Note I did not say "fungicide". Nope, we're looking at a possible bioherbicide, and it's aimed at a major weed problem: kudzu.
Boyette first began studying Myrothecium (strain IMI 361690) in 1998, after Louisiana Tech University scientist H. Lynn Walker provided him with isolates from diseased sicklepod plants. In greenhouse experiments, spray formulations of the fungus killed 100 percent of kudzu seedlings, and 90–100 percent of older plants in outdoor trials. Disease symptoms—wilted leaves and necrotic stem lesions—appeared on the plants within 24 hours of infection. By 14 days, all but the plants’ roots were diseased.How Myrothecium breaches the defenses of the seemingly indestructible kudzu is still being investigated. One telltale clue, though, may be its use of cell wall-degrading enzymes. Besides kudzu and sicklepod, Myrothecium attacks hemp sesbania—which is problematic in soybean crops of the southeastern United States—morningglories, pigweed, redvine, and trumpetcreeper. The last two are native perennial vines that typically infest cultivated and fallow fields, wastelands, fence rows, yards, river banks, swamps, and forests. [More]

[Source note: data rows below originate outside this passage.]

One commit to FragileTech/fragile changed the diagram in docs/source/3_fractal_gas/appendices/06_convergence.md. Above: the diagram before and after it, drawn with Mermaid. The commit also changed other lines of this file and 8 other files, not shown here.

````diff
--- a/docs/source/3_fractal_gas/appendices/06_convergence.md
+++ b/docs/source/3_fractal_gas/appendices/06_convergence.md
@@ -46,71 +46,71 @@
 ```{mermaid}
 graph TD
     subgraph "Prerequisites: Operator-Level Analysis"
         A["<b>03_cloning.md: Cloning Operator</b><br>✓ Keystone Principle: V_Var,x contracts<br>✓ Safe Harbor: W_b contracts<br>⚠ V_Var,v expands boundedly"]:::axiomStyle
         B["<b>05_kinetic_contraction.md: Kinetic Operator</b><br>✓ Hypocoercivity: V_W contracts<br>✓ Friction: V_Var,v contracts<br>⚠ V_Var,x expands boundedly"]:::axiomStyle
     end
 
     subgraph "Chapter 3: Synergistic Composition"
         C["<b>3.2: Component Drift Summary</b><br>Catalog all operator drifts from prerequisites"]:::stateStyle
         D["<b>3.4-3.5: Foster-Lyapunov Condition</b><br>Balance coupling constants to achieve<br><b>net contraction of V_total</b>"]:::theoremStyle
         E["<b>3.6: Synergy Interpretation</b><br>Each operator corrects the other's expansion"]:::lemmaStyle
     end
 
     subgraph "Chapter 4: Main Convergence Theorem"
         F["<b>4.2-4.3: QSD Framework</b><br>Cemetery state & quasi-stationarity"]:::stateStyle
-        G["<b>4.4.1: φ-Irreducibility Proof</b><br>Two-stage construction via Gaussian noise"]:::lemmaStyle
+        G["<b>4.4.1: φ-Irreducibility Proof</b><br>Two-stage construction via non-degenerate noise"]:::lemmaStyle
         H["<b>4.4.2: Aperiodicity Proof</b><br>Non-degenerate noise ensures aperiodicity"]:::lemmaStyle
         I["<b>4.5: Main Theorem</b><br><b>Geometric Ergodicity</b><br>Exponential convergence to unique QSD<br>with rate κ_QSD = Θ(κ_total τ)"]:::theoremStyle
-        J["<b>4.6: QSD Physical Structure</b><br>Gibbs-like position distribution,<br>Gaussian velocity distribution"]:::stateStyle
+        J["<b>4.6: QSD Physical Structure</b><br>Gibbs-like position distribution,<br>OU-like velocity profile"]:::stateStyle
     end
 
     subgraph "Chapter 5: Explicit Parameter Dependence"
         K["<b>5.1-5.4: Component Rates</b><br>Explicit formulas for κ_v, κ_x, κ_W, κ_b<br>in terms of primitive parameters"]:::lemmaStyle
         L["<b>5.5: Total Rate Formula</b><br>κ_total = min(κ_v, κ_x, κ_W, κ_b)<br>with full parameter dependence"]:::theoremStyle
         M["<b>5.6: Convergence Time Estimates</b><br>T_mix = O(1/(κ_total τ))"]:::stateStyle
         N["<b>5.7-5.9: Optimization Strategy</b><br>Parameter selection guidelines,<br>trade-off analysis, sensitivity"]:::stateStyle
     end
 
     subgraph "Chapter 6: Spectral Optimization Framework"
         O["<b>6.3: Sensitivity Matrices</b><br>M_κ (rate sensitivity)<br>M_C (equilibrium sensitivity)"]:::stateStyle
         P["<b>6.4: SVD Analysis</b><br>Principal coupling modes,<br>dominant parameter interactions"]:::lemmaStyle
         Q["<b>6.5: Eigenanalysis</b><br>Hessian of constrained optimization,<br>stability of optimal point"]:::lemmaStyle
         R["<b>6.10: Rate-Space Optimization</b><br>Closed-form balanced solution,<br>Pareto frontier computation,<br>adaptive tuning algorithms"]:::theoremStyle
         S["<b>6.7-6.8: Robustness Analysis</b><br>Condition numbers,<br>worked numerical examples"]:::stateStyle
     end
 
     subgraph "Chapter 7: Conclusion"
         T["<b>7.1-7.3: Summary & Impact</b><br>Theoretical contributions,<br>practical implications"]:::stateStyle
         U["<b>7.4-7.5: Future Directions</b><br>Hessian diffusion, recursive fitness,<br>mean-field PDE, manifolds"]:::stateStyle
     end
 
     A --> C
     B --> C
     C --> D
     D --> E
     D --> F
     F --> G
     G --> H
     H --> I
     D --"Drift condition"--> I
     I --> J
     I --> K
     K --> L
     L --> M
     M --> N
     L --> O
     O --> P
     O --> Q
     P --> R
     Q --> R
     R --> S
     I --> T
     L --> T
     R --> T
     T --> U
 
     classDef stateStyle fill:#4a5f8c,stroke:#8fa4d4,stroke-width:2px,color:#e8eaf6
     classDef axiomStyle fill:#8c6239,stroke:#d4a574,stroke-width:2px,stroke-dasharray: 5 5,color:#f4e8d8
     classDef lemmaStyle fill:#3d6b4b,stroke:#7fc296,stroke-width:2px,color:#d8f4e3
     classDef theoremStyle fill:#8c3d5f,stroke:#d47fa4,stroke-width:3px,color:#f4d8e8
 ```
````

This borders on the "organic"as preventative measures go, and represents a subtle shift in crop protection emphasis. If it succeeds in clearing up kudzu, it will make believers of many skeptics.